There is no better way to engage young children in science that to offer to let them do ‘an experiment’. The golden rule before you begin anything vaguely scientific with a small child is to establish the very first law of laboratory safety. Don’t put anything in your mouth! Or, in any other orifice for that matter. So, not only must you not eat anything, you must not suck pens, or fingers, or hair, or anything else creative – and as soon as you have finished, you must wash your hands. With the boring bit – and the most important bit – dealt with, it’s time to get on.

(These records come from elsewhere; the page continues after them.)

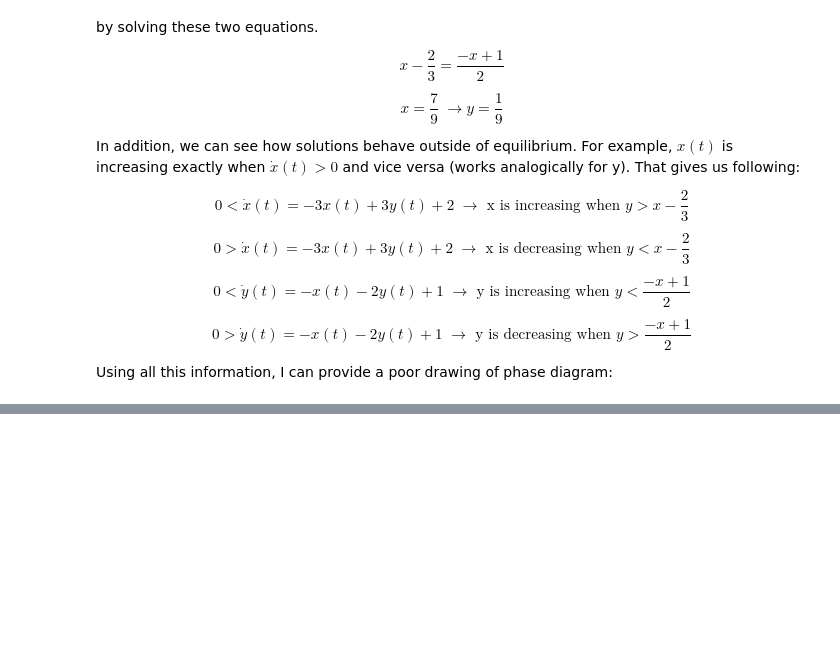
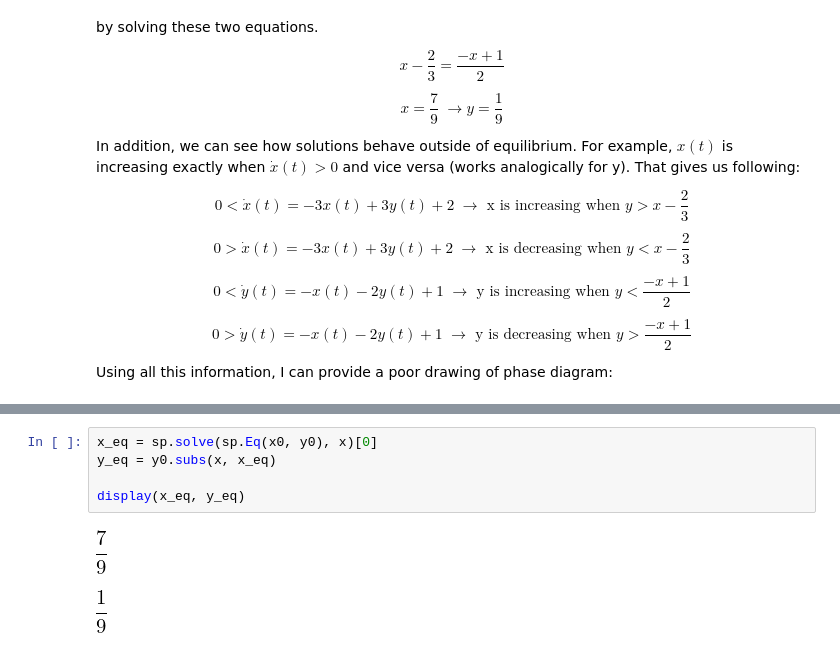
Before and after one commit to magicbeans817/PS2, a Jupyter notebook: PS2.ipynb, the cells around one changed output, grey strips where cells are left out. Cells and saved outputs as stored; diff of their text form; blank space fills up the shorter version.

```diff
--- a/PS2.ipynb
+++ b/PS2.ipynb
@@ -418,0 +443,8 @@ operable program or batch file.
+# %%
+x_eq = sp.solve(sp.Eq(x0, y0), x)[0]
+y_eq = y0.subs(x, x_eq)
+
+display(x_eq, y_eq)
+# %% [output]
+[figure, added]
+[figure, added]
```
Also changed, not shown: parts of 8 cells of this notebook.
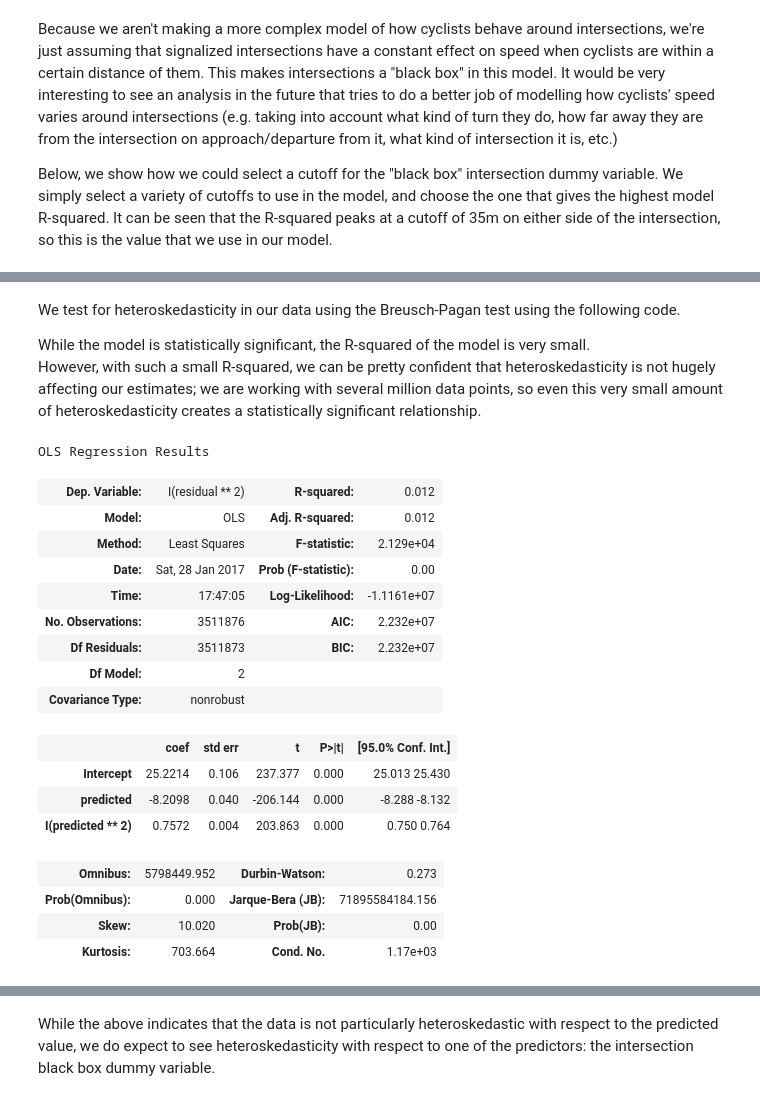
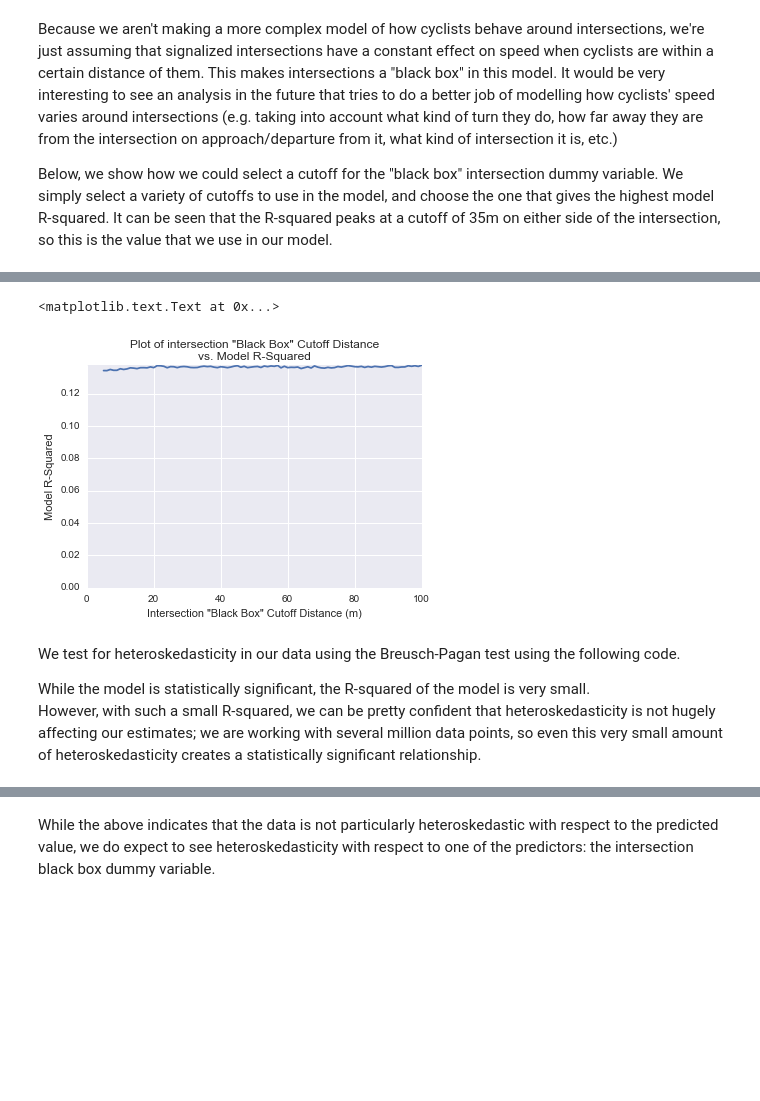
Before and after one commit to aclarry/toronto-cycling-speed-analysis, a Jupyter notebook: Speed Analysis.ipynb, the cells around one changed output, grey strips where cells are left out. Saved outputs shown, nothing was run; the diff lists cells and outputs as text; code cells hidden in the pictures; blank space fills up the shorter version.

```diff
--- a/Speed Analysis.ipynb
+++ b/Speed Analysis.ipynb
@@ -212,12 +223,0 @@ OLS Regression Results
-# %%
-explanatory_road = ("bike_lanes", "sharrows", "bike_path", "SIG_DIST <= 35", "volume",
-                    "I(volume/(LANES*lane_cap))", "speed_limit", "LANES", "C(RDCLASS)", "SLOPE_TF",
-                   "lane_cap")
-
-formula = "SPEED ~ " + " + ".join(explanatory_road)
-model = sm.ols(formula=formula, data=data).fit()
-
-data["residual"] = model.resid
-data["predicted"] = model.fittedvalues
-
-model.summary()
@@ -254,3 +225,11 @@ OLS Regression Results
 To control for any user-specific characteristics that might be correlated with both speed and choice of route (e.g. cyclist experience, fitness, comfort riding in traffic, etc), an additional regression is run, with User ID as an additional dummy category.  Unfortunately, this adds 518 extra variables to the estimation, which eats up memory, hence the sampling.
 
 The estimates are quite similar, with the exception of number of lanes having a different sign in this regression compared to the previous one.
+# %%
+formula = "SPEED_DEMEANED ~ " + " + ".join(explanatory_road)
+model = sm.ols(formula=formula, data=data).fit()
+
+data["fixed_residual"] = model.resid
+data["fixed_predicted"] = model.fittedvalues + data.groupby('APP_USER_I')['SPEED'].transform('mean')
+print("Actual R-squared: %f" % (1 - np.var(data["fixed_residual"]) / np.var(data["SPEED"])))
+model.summary()
@@ -257,10 +266,13 @@ The estimates are quite similar, with the exception of number of lanes having a
 # %%
 explanatory_road = ("bike_lanes", "sharrows", "bike_path", "SIG_DIST <= 35",
                     "I(volume/(LANES*lane_cap))", "speed_limit", "LANES", "C(RDCLASS)", "SLOPE_TF",
-                    "C(APP_USER_I)", "C(time_of_day)", "C(PURPOSE)")
+                    "C(time_of_day)", "C(PURPOSE)")
 
 formula = "SPEED ~ " + " + ".join(explanatory_road)
-model = sm.ols(formula=formula, data=data).fit()
+model = sm.MixedLM.from_formula(formula, data, groups=data["APP_USER_I"]).fit()
+
+data["predicted"] = model.predict()
+data["residual"] = data.SPEED - data.predicted
 
 model.summary()
 # %% [output]
@@ -329,3 +315,23 @@ plt.ylabel('Model R-Squared')
+# %%
+cutoffs = range(5, 101, 1)
+r_squareds = []
+for cutoff in cutoffs:
+    explanatory_road = ("bike_lanes", "sharrows", "bike_path", "SIG_DIST < 35", "STOP_DIST <= %d"%cutoff, "volume",
+                        "I(volume/(LANES*lane_cap))", "speed_limit", "LANES", "C(RDCLASS)", "SLOPE_TF")
+    formula = "SPEED ~ " + " + ".join(explanatory_road)
+    test_model = sm.ols(formula=formula, data=data.sample(frac=0.5)).fit()
+
+    r_squared = test_model.rsquared
+    r_squareds.append(r_squared)
+
+plt.plot(cutoffs, r_squareds)
+plt.ylim(0,)
+plt.title('Plot of intersection "Black Box" Cutoff Distance\nvs. Model R-Squared')
+plt.xlabel('Intersection "Black Box" Cutoff Distance (m)')
+plt.ylabel('Model R-Squared')
+# %% [output]
+<matplotlib.text.Text at 0x...>
+[figure, added]
 # %% [markdown]
 We test for heteroskedasticity in our data using the Breusch-Pagan test using the following code.
 
@@ -339,26 +345,9 @@ small amount of heteroskedasticity creates a statistically significant relations
 hetero_model = sm.ols(formula="I(residual**2) ~ predicted + I(predicted**2)",
                       data=data).fit()
 
-hetero_model.summary()
+#hetero_model.summary()
+print("R-squared: %f\tF-stat: %f\tp-val: %f"
+      % (hetero_model.rsquared, hetero_model.fvalue, hetero_model.f_pvalue))
-# %% [output]
-OLS Regression Results
-| Dep. Variable: | I(residual ** 2) | R-squared: | 0.012 |
-| Model: | OLS | Adj. R-squared: | 0.012 |
-| Method: | Least Squares | F-statistic: | 2.129e+04 |
-| Date: | Sat, 28 Jan 2017 | Prob (F-statistic): | 0.00 |
-| Time: | 17:47:05 | Log-Likelihood: | -1.1161e+07 |
-| No. Observations: | 3511876 | AIC: | 2.232e+07 |
-| Df Residuals: | 3511873 | BIC: | 2.232e+07 |
-| Df Model: | 2 |  |  |
-| Covariance Type: | nonrobust |  |  |
-|  | coef | std err | t | P>|t| | [95.0% Conf. Int.] |
-| Intercept | 25.2214 | 0.106 | 237.377 | 0.000 | 25.013 25.430 |
-| predicted | -8.2098 | 0.040 | -206.144 | 0.000 | -8.288 -8.132 |
-| I(predicted ** 2) | 0.7572 | 0.004 | 203.863 | 0.000 | 0.750 0.764 |
-| Omnibus: | 5798449.952 | Durbin-Watson: | 0.273 |
-| Prob(Omnibus): | 0.000 | Jarque-Bera (JB): | 71895584184.156 |
-| Skew: | 10.020 | Prob(JB): | 0.00 |
-| Kurtosis: | 703.664 | Cond. No. | 1.17e+03 |
 # %%
 hetero_model = sm.ols(formula="I(residual**2) ~ " + " + ".join(explanatory_road),
                       data=data).fit()
```
Also changed, not shown: parts of 9 cells of this notebook.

You can buy crystal growing kits for an inflated price, (always a good birthday present for a boy or girl in case you are ever stuck for ideas) but you can equally knock something up from your kitchen cupboards.

You will need a plastic dish to grow the crystals in, a colourless pot from a ready meal or plastic beaker is good. The easiest source of crystals is good old sodium chloride – table salt, but there are others that are prettier. Try ammonium phosphate or ammonium nitrate (plant fertiliser) or buy a commercial salt from Amazon. I’ve got copper sulfate, which cost me a couple of pounds for a good size bag, although do check the safety data as some solutions can burn or stain. You then need hot water, not too much, about 50ml. You have to dissolve your salt in the water, and keep adding the salt until you have quite a concentrated solution, there should be a few seed crystals remaining. This is known as a saturated solution. You can add a few drops of food colouring, your crystals aren’t going to be pure and authentic, but they will look much prettier. Then put your dish in a warm place and wait. This takes a little patience but the water will evaporate and a beautiful crystal will be left behind.

Interestingly, crystals like to escape from their container and will exhibit a phenomenon called ‘crystal creep’ as they climb the sides of the dish. You can either make a cardboard ring to cover the edges of the dish so that the crystals fall back in as they crawl out, or just stand the dish in a saucer to limit the scope of the escapees.